Balance is required. With no regrets I will often go out and enjoy the sunshine even though the band is full of signals. There is always tomorrow. Although I love this hobby I don't want it to become an obsession.
Been there, done that
Early in the sporadic E season every station you hear beckons for attention. You want to work every station you can hear. By July many of us ignore most stations to concentrate on the most interesting and rare openings. By August I get a little testy when the band opens again to the same old places and I hear all the same old stations.
This is the point when it is the time to move on. Some enjoy talking to the same folks if only to keep current the connection to fellow enthusiasts. I prefer novelty. No offense intended, but when I hear another opening to W4 (or even KP2) in this waning part of the sporadic E season I am tempted to just turn off the rig. They may feel the same way about VE3.
How do we deal with all these irritations and frustrations?
My prescription is pretty simple, though perhaps not to everyone's taste. I would summarize it as follows:
- When the interest wanes turn off the radio or QSY back to HF. Don't obsess over 6 meters. There will be other openings to work, whether tomorrow or next year.
- Put up a bigger antenna higher up. Small antennas down low do well for the typical single-hop sporadic E openings with their relatively strong signals and high elevation angles. For long haul DX experienced operators generally agree you need something more to increase your probability of success. Just a few db can make a big impact since most DX openings are marginal.
- Enter a contest. This is one way refresh the enjoyment of working the same old stations again. Consider especially the ARRL June VHF and CQ WW VHF contests occur during the E season peak. You might even become enthusiastic enough to become a rover and activate a nearby rare grid square.
- Study propagation science to understand the beast you are contending with. K9LA has some good information on VHF propagation on his web site, with links to other material. Even Wikipedia will point you to numerous scientific references.
- Exploit services around the internet. For example, DXMAPS has near real time plots of sporadic E MUF across the globe. Real time chat can be found at ON4KST.
- Go digital. There is an increasing amount of JT65 activity on 50.276 MHz where despite marginal openings or poor antennas successful QSOs at negative SNR are common. This is on my list of things to try sometime in the future.
If you decide to wait keep in mind that cycle 24 was a bust for 6 meter F layer propagation at this latitude. Cycle 25 might not be much better. I doubt that I will live to see another solar cycle that compares to what I experienced in 1989, based on long term predictions of solar activity. Instead I try to appreciate sporadic E, no matter how whimsical it may be.
I'm staying on 6
Don't be misled by negative points I've written in this article. Despite everything 6 meters is a lot of fun, a challenge and offers an opportunity to learn more about propagation science.
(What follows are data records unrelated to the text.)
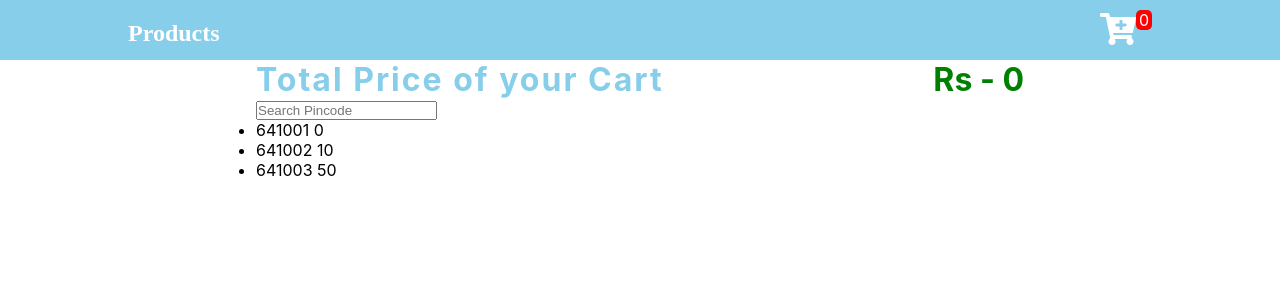
Repository: Imprasna/react-ecommerce
Page: /, after clicking the first element matching `div.cart`
These files come from the project's save history. The page is drawn as it stood at one moment and after the next save; the edit follows.
The browser window is 1280 px wide. The pictures show the whole page.
Some web libraries are served in a nearby version. The project was rebuilt for these pictures with package versions that can differ from the ones it lists, and the page was loaded fresh each time.

Above is the page before, as saved 2022-06-14 05:47:48.

### public/index.html
<!DOCTYPE html>
<html lang="en">
  <head>
    <meta charset="utf-8" />
    <link rel="icon" href="%PUBLIC_URL%/favicon.ico" />
    <meta name="viewport" content="width=device-width, initial-scale=1" />
    <meta name="theme-color" content="#000000" />
    <meta
      name="description"
      content="Web site created using create-react-app"
    />
    <link
    rel="stylesheet"
    href="https://pro.fontawesome.com/releases/v5.10.0/css/all.css"
    integrity="sha384-AYmEC3Yw5cVb3ZcuHtOA93w35dYTsvhLPVnYs9eStHfGJvOvKxVfELGroGkvsg+p"
    crossorigin="anonymous"
  />
    <link rel="apple-touch-icon" href="%PUBLIC_URL%/logo192.png" />
    <!--
      manifest.json provides metadata used when your web app is installed on a
      user's mobile device or desktop. See https://developers.google.com/web/fundamentals/web-app-manifest/
    -->
    <link rel="manifest" href="%PUBLIC_URL%/manifest.json" />
    <!--
      Notice the use of %PUBLIC_URL% in the tags above.
      It will be replaced with the URL of the `public` folder during the build.
      Only files inside the `public` folder can be referenced from the HTML.

      Unlike "/favicon.ico" or "favicon.ico", "%PUBLIC_URL%/favicon.ico" will
      work correctly both with client-side routing and a non-root public URL.
      Learn how to configure a non-root public URL by running `npm run build`.
    -->
    <title>React App</title>
  </head>
  <body>
    <noscript>You need to enable JavaScript to run this app.</noscript>
    <div id="root"></div>
    <!--
      This HTML file is a template.
      If you open it directly in the browser, you will see an empty page.

      You can add webfonts, meta tags, or analytics to this file.
      The build step will place the bundled scripts into the <body> tag.

      To begin the development, run `npm start` or `yarn start`.
      To create a production bundle, use `npm run build` or `yarn build`.
    -->
  </body>
</html>

### src/App.js
import React, { useState } from "react";
import ProductList from "./components/ProductsList";
import Navbar from "./components/Navbar";
import Cart from "./components/Cart";

const App = () => {
  const [show, setShow] = useState(true);
  const [cart, setCart] = useState([]);

  const handleClick = (item) => {
    if (cart.indexOf(item) !== -1) return;
    setCart([...cart, item]);

    console.log(item)
    localStorage.setItem("productsInCart", JSON.stringify(item));
    // localStorage.setItem("added data", cart)
  };

  const handleChange = (item, d) => {
    const ind = cart.indexOf(item);
    const arr = cart;
    arr[ind].amount += d;

    if (arr[ind].amount === 0) arr[ind].amount = 1;
    setCart([...arr]);
  };

  // useEffect(() => {
  //   console.log("cart change");
  // }, [cart]);

  return (
    <React.Fragment>
      <Navbar setShow={setShow} size={cart.length} />
      {show ? (
        <ProductList handleClick={handleClick} />
      ) : (
        <Cart cart={cart} setCart={setCart} handleChange={handleChange} />
      )}
    </React.Fragment>
  );
};

export default App;

### src/components/ProductsList.js
import React from "react";
import list from "../products";
import Cards from "../components/Cards";
import "../components/css/ProductList.css";

const ProductsList = ({ handleClick }) => {
  return (
    <section>
      {list.map((item) => (
        <Cards key={item.id} item={item} handleClick={handleClick} />
      ))}
    </section>
  );
};

export default ProductsList;

### src/components/Navbar.js
import React from "react";
import "../components/css/navbar.css";

const Navbar = ({ setShow, size }) => {
  return (
    <nav>
      <div className="nav_box">
        <span className="my_shop" onClick={() => setShow(true)}>
         Products
        </span>
        <div className="cart" onClick={() => setShow(false)}>
          <span>
            <i className="fas fa-cart-plus"></i>
          </span>
          <span>{size}</span>
        </div>
      </div>
    </nav>
  );
};

export default Navbar;

### src/components/Cart.js
import React, { useState, useEffect } from "react";
import "../components/css/cart.css";
import Pincode from '../pincodes.json';

const Cart = ({ cart, setCart, handleChange }) => {
  const [price, setPrice] = useState(0);

  const handleRemove = (id) => {
    const arr = cart.filter((item) => item.id !== id);
    setCart(arr);
    handlePrice();
  };

  const handlePrice = () => {
    let ans = 0;
    cart.map((item) => (ans += item.amount * item.price));
    console.log(cart.map((item) => (item.amount * item.price)))
    setPrice(ans);
  };

  useEffect(() => {
    handlePrice();
  });

  return (
    <article>
      {cart.map((item) => (
        <div className="cart_box" key={item.id}>
          <div className="cart_img">
            <img src={item.image} alt="" />
            <p>{item.name}</p>
          </div>

          {/* <ul>
           <li> {Pincode.map(pin =>
           {
            {pin.code} {pin.charge}
           })}
           </li>
          </ul> */}
          <div>
            <button type="button" onClick={() => handleChange(item, 1)}>+</button>
            <button>{item.amount}</button>
            <button type="button" onClick={() => handleChange(item, -1)}>-</button>
          </div>
          <div>
            <span>{item.price}</span>
            <button type="button" onClick={() => handleRemove(item.id)}>Remove</button>
          </div>
        </div>
      ))}
      <div className="total">
        <span>Total Price of your Cart</span>
        <span>Rs - {price}</span>
      </div>

      <input type="text" placeholder="Search Pincode"/>

      <ul>
            {Pincode.map((pin) =>
            (
              <li>
                {pin.code} {pin.charge}
              </li>
      ))}
          </ul>
    </article>
  );
};

export default Cart;

### src/products.js


const data = [


	{    "id":1,
		"name": "Product 1",
		"price": 877,
		"availability": 3,
		"image": "https://picsum.photos/200/300",
		"amount":1
	},
	{
		"id":2,
		"name": "Product 2",
		"price": 500,
		"availability": 1,
		"image": "https://picsum.photos/200/300",
		"amount":1

	},
	{
		"id":3,
		"name": "Product 3",
		"price": 990,
		"availability": 2,
		"image": "https://picsum.photos/200/300",
		"amount":1

	},
	{
		"id":4,
		"name": "Product 4",
		"price": 1500,
		"availability": 0,
		"image": "https://picsum.photos/200/300",
		"amount":1
	}]

	export default data

### src/components/Cards.js
import React from "react";

const Cards = ({ item, handleClick }) => {
  const { name, availability, price, image } = item;
  return (
    <div className="cards">
      <div className="image_box">
        <img src={image} alt="" />
      </div>
      <div className="details">
        <p>{name}</p>
        <p>{availability}</p>
        <p>Price - {price}Rs</p>
        <button type="button" onClick={() => handleClick(item)}>Add to Cart</button>
      </div>
    </div>
  );
};

export default Cards;

// id, title, autor, price, img

### src/components/css/ProductList.css
* {
    margin: 0;
    padding: 0;
  }
  section {
    width: 80%;
    margin: auto;
    margin-top: 5%;
    display: grid;
    grid-template-columns: repeat(3, 1fr);
    grid-template-rows: auto;
  }
  .cards {
    width: 250px;
    padding: 20px;
  }
  .cards:hover {
    box-shadow: 0 10px 10px 10px rbga(0, 0, 0, 0.1);
    cursor: pointer;
  }
  .image_box img {
    width: 150px;
    height: 200px;
  }

  .image_box img {
    width: 150px;
    height: 200px;
  }
  .details p:nth-child(1) {
    font-weight: bold;
  }
  .details p:nth-child(2) {
    color: grey;
    font-size: 0.8rem;
  }
  .details p:nth-child(3) {
    font-weight: bolx;
    color: grey;
  }
  .details button {
    padding: 5px 10px;
    border: none;
    font-weight: bold;
    background-color: skyblue;
    outline: none;
  }

### src/components/css/navbar.css
* {
    margin: 0;
    padding: 0;
  }

  nav {
    width: 100%;
    height: 60px;
    background-color: skyblue;
  }

  .nav_box {
    width: 80%;
    margin: auto;
    display: flex;
    align-items: center;
    justify-content: space-between;
    line-height: 60px;
  }
  .my_shop {
    font-size: 1.5rem;
    font-weight: bold;
    color: white;
    font-family: cursive;
    cursor: pointer;
  }
  .cart {
    cursor: pointer;
  }
  .cart span:nth-child(1) {
    font-size: 2rem;
    color: white;
  }
  .cart span:nth-child(2) {
    padding: 0 3px;
    background-color: red;
    color: white;
    font-weight: bolx;
    border-radius: 5px;
    position: relative;
    top: -15px;
  }

### src/components/css/cart.css
* {
    margin: 0;
    padding: 0;
  }

  article {
    width: 60%;
    margin: auto;
  }

  .cart_box img {
    width: 50px;
    height: 50px;
  }
  .cart_img {
    display: flex;
    width: 400px;
  }

  .cart_img p {
    font-weight: bold;
    margin-left: 10px;
  }

  .cart_box {
    display: flex;
    align-items: center;
    justify-content: space-between;
    margin-top: 20px;
    border-bottom: 2px solid skyblue;
    padding-bottom: 5px;
  }

  .cart_box div:nth-child(2) button {
    padding: 5px 10px;
    font-weight: bold;
    margin-right: 5px;
  }

  .cart_box div:nth-child(3) button {
    padding: 5px 10px;
    font-weight: bold;
    letter-spacing: 2px;
    border: none;
    outline: none;
    color: white;
    background-color: skyblue;
    border-radius: 5px;
    cursor: pointer;
  }
  .cart_box div:nth-child(3) button:hover {
    background-color: darkseagreen;
  }
  .cart_box div:nth-child(3) span {
    background-color: lightgreen;
    padding: 5px 10px;
    border-radius: 5px;
    margin-right: 10px;
  }

  .total {
    display: flex;
    justify-content: space-between;
  }

  .total span:nth-child(1) {
    font-size: 2rem;
    color: skyblue;
    font-weight: bold;
    letter-spacing: 2px;
  }

  .total span:nth-child(2) {
    font-size: 2rem;
    color: green;
    font-weight: bold;
  }

### src/pincodes.json
[
	{
		"code": 641001,
		"charge": 0
	},
	{
		"code": 641002,
		"charge": 10
	},
	{
		"code": 641003,
		"charge": 50
	}
]

Loaded but not shown: src/index.js (common file); src/index.css (common file); src/reportWebVitals.js (common file)

After the next save:
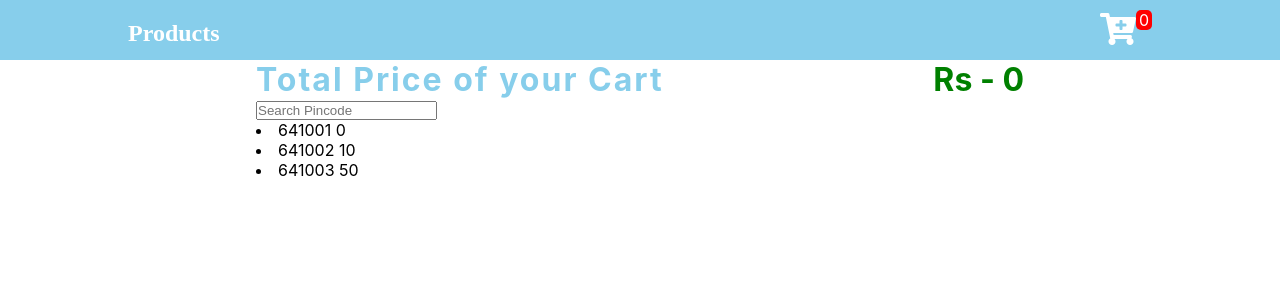
Saved 108 s later.
--- a/src/components/Cart.js
+++ b/src/components/Cart.js
@@ -56,14 +56,14 @@
 
       <input type="text" placeholder="Search Pincode"/>
 
-      <ul>
+      <div>
             {Pincode.map((pin) =>
             (
               <li>
                 {pin.code} {pin.charge}
               </li>
       ))}
-          </ul>
+          </div>
     </article>
   );
 };

After the save that followed:
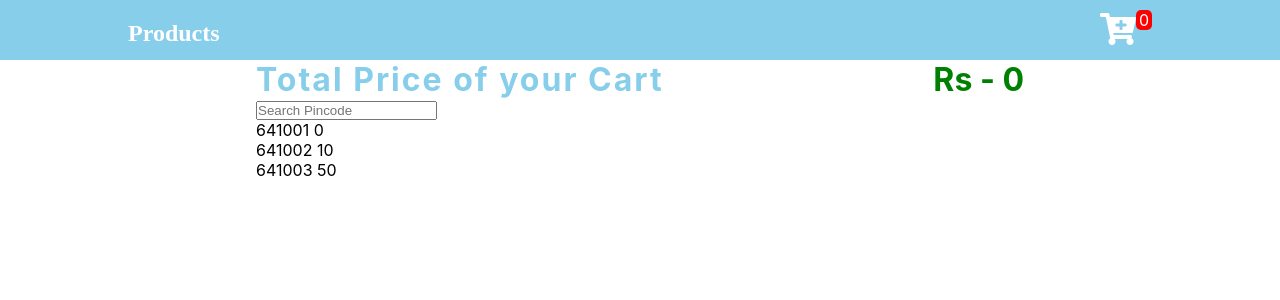
Saved 8 s later.
--- a/src/components/Cart.js
+++ b/src/components/Cart.js
@@ -59,9 +59,9 @@
       <div>
             {Pincode.map((pin) =>
             (
-              <li>
+              <p>
                 {pin.code} {pin.charge}
-              </li>
+              </p>
       ))}
           </div>
     </article>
Just be wary since too much of a good thing often turns bad.
6 meters is definitely planned for my next station. Initially I expect to refurbish my venerable Cushcraft A50-6 (purchased new in 1985). That will likely be the subject of a future article in which I strive to improve the antenna's performance. I initially plan to have it 20 to 25 meters high, depending on towers and placement of higher-priority HF antennas. I have a 40 meter long run of Andrews LDF7-50A Heliax ready to go.
Once I have a feel for antennas at various heights versus propagation modes I will settle on a more permanent arrangement. I expect to be on 6 meters for a long time to come. Occasional bouts of frustration can be dealt with by pressing the band switch on the rig.